"There's no way to leave that argument thinking he was going to vote to uphold that plan," Freeman said.
But even if he acts to curtail EPA's regulatory latitude, energy lawyers do not expect Kavanaugh to take aim at the foundations of its authority, such as the 2008 case Massachusetts vs. EPA that compels the agency to regulate greenhouse gases under the Clean Air Act.
"You could imagine Kavanaugh not voting the way Kennedy voted in Mass vs. EPA, but that is very different from saying that he would now want to undo a recent precedent."
Director, Environmental and Energy Law Program at Harvard Law School
Instead of a direct assault on that authority, Horowitz says Kavanaugh is more likely to use smaller findings around cost allocation or other technical rulemaking issues to roll back EPA's authority. He took that approach, she noted, in a 2015 opinion on the Mercury and Air Toxics Standards (MATS) that Justice Antonin Scalia drew heavily from when the Supreme Court ruled against the EPA regulations.
"In that case, EPA rulemaking was struck down, not because EPA didn't do cost benefit analysis but it didn't do it at the right point in the rulemaking process," Horowitz said, "so that's a good example of the judicial branch generally and Kavanaugh specifically interpreting agency authority narrowly."
Throughout his career, Justice Kennedy was the swing vote on a number of critical environmental cases, including Mass vs. EPA, decided in a 5-4 vote. That has caused much hand-wringing in environmental circles that the new court could act to unravel longstanding regulations, but industry lawyers say Kavanaugh and his conservative allies will likely not seek to upend established precedents.
"You could imagine Kavanaugh not voting the way Kennedy voted in Mass vs. EPA, but that is very different from saying that he would now want to undo a recent precedent," Freeman said. "You don't need to undo a recent precedent in order to keep a close watch on an agency and prevent it from overreaching. You can still impose constraints on the agency just like Kavanaugh would when it comes to the Clean Power Plan."
Even if some in industry and conservative politics want the Supreme Court to challenge EPA's authority to regulate carbon, Cavender said the extensive record of public health and environmental findings on climate change would make it difficult for even a sympathetic court to overturn.
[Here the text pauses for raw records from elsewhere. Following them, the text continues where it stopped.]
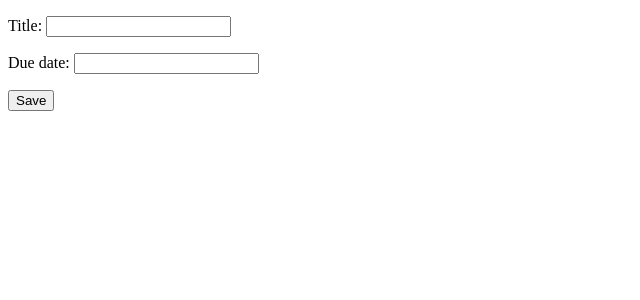
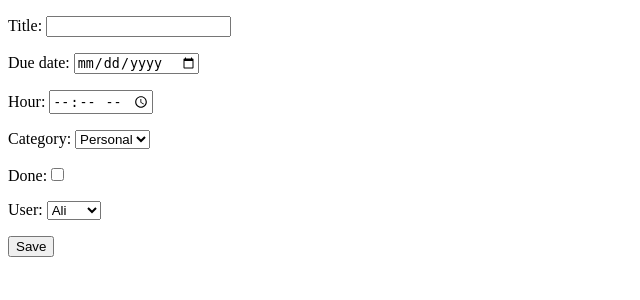
Before and after one commit to nedasoltanih/Maktab, a Django app: page /reminder/new_task/ in a window 1280 px wide. Shown: the top 300 px of the page, without its empty margins (0-640 px from the left). Run offline with Django 3.2, Linux system fonts and the light colour scheme; data comes from the database, SQL or seed files in the repository; both versions use the stored data as it was after the commit.

Commit message:
Class exercises-20 Apr-3rd session

```diff
--- a/mysite/reminder/managers.py
+++ b/mysite/reminder/managers.py
@@ -1,4 +1,5 @@
 from django.db.models import Count, Manager
+from django.utils import timezone
 
 
 class UserManager(Manager):
@@ -9,3 +10,12 @@ class UserManager(Manager):
 class TaskManager(Manager):
     def get_user_tasks(self, slug):
         return self.filter(user__slug=slug)
+
+    def get_passed_tasks(self):
+        return self.filter(due_date__lte=timezone.now().date())
+
+    def get_done_tasks(self):
+        return self.filter(done=True)
+
+    def get_not_done_tasks(self):
+        return self.filter(done=False)
--- a/mysite/reminder/models.py
+++ b/mysite/reminder/models.py
@@ -22,6 +22,9 @@ class User(models.Model):
     def save(self, *args, **kwargs):
         self.slug = slugify(self.name)
         super().save(*args, **kwargs)
+
+    def __str__(self):
+        return self.name
 
     objects = UserManager()
 
--- a/mysite/reminder/urls.py
+++ b/mysite/reminder/urls.py
@@ -10,13 +10,13 @@ extra_patterns = [
     # path('<int:id>/', views.one_user)
 ]
 
-urlpatterns =[
+urlpatterns = [
     path("", views.BaseView.as_view(), name="index"),
     path("home/",views.RedirView.as_view()),
     path('tasks/', views.TaskList.as_view(), {'num': 'all'}),
     path('tasks/all/', views.tasks_view, {'num': 'all'}),
     path('tasks-<slug:slug>', views.UserTasks.as_view()),
-    path('new_task/', views.new_task),
+    path('new_task/', views.NewTask.as_view(), name="new_task"),
     path('task-<int:pk>/', views.TaskDetail.as_view(), name='task_detail'),
     path('recent_tasks/', views.tasks_view, {'num': 2}),
     path('users/', include(extra_patterns)),
--- a/mysite/reminder/views.py
+++ b/mysite/reminder/views.py
@@ -103,9 +103,43 @@ def user_with_notasks(request):
 
 def new_task(request):
     if request.method == "GET":
-        return render(request, "reminder/new_task.html")
+        users = User.objects.all()
+        return render(request, "reminder/new_task.html", context={'users': users, 'categories': Task.categories})
     elif request.method == "POST":
-        task = Task(title=request.POST["title"], due_date=request.POST["due_date"])
+        user = User.objects.get(name=request.POST["user"])
+        done = True if "done" in request.POST.keys() else False
+        print(request.POST)
+        task = Task(title=request.POST["title"], due_date=request.POST["due_date"]
+                    , category=request.POST["category"], done=done, hour=request.POST["hour"], user=user)
+        task.save()
+        return HttpResponse("Saved!")
+
+
+class NewTask(View):
+    def get(self, request, *args, **kwargs):
+        users = User.objects.all()
+        if "id" in request.GET.keys():
+            task = Task.objects.get(pk=request.GET["id"])
+            return render(request, "reminder/new_task.html", context={'users': users,
+                                                                      'categories': Task.categories,
+                                                                      'task': task})
+        else:
+            return render(request, "reminder/new_task.html", context={'users': users, 'categories': Task.categories})
+
+    def post(self, request, *args, **kwargs):
+        user = User.objects.get(name=request.POST["user"])
+        done = True if "done" in request.POST.keys() else False
+        if request.GET["id"]:
+            task = Task.objects.get(pk=request.GET["id"])
+            task.title = request.POST["title"]
+            task.due_date = request.POST["due_date"]
+            task.category = request.POST["category"]
+            task.done = done
+            task.hour = request.POST["hour"]
+            task.user = user
+        else:
+            task = Task(title=request.POST["title"], due_date=request.POST["due_date"]
+                        , category=request.POST["category"], done=done, hour=request.POST["hour"], user=user)
         task.save()
         return HttpResponse("Saved!")
 
--- a/mysite/templates/reminder/new_task.html
+++ b/mysite/templates/reminder/new_task.html
@@ -5,10 +5,26 @@
     <title>Title</title>
 </head>
 <body>
-<form action="/reminder/new_task/" method="post">
+<form action="{% url 'new_task' %}?id={{ task.pk }}" method="post">
     {% csrf_token %}
-    <p>Title: <input type="text" name="title"></p>
-    <p>Due date: <input type="text" name="due_date"></p>
+    <p>Title: <input type="text" name="title" value="{{ task.title }}"></p>
+    <p>Due date: <input type="date" name="due_date" value="{{ task.due_date|date  }}" ></p>
+    <p>Hour: <input type="time" name="hour" value="{{ task.hour }}"></p>
+    <p>Category:
+        <select name="category" id="category" value="{{ task.category }}">
+        {% for c in categories %}
+        <option value="{{c.0}}">{{c.1}}</option>
+        {% endfor %}
+        </select>
+    </p>
+    <p>Done:<input type="checkbox" id="done" name="done" {% if task.done %} checked {% endif %}></p>
+    <p>User:
+    <select name="user" id="user" >
+        {% for u in users %}
+        <option value="{{u.name}}" {% if task.user.name == u.name %} selected="selected" {% endif %}>{{u.name}}</option>
+        {% endfor %}
+    </select>
+    </p>
     <p><input type="submit" value="Save"></p>
 </form>
 </body>
--- a/mysite/templates/reminder/task_detail.html
+++ b/mysite/templates/reminder/task_detail.html
@@ -13,5 +13,8 @@
 <li> {{ user.name }} </li>
 <li> {{ user.email }} </li>
 </p>
+
+<p><a href="{% url 'new_task'%}?id={{ task.pk }}">Edit</a></p>
+<p><a href="{% url 'new_task'%}?id={{ task.pk }}">Delete</a></p>
 </body>
 </html>
```
Also changed, not shown: mysite/db.sqlite3.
"There's just been so much litigation in the district courts on the greenhouse gases, I don't think they're going to pull it back," he said. "If he’s a conservative, they look at precedent. Precedent now is perhaps a very narrow precedent, but it's still there and until something comes along and make them change their mind like a Brown vs. Board of Education, I think that's going to hold."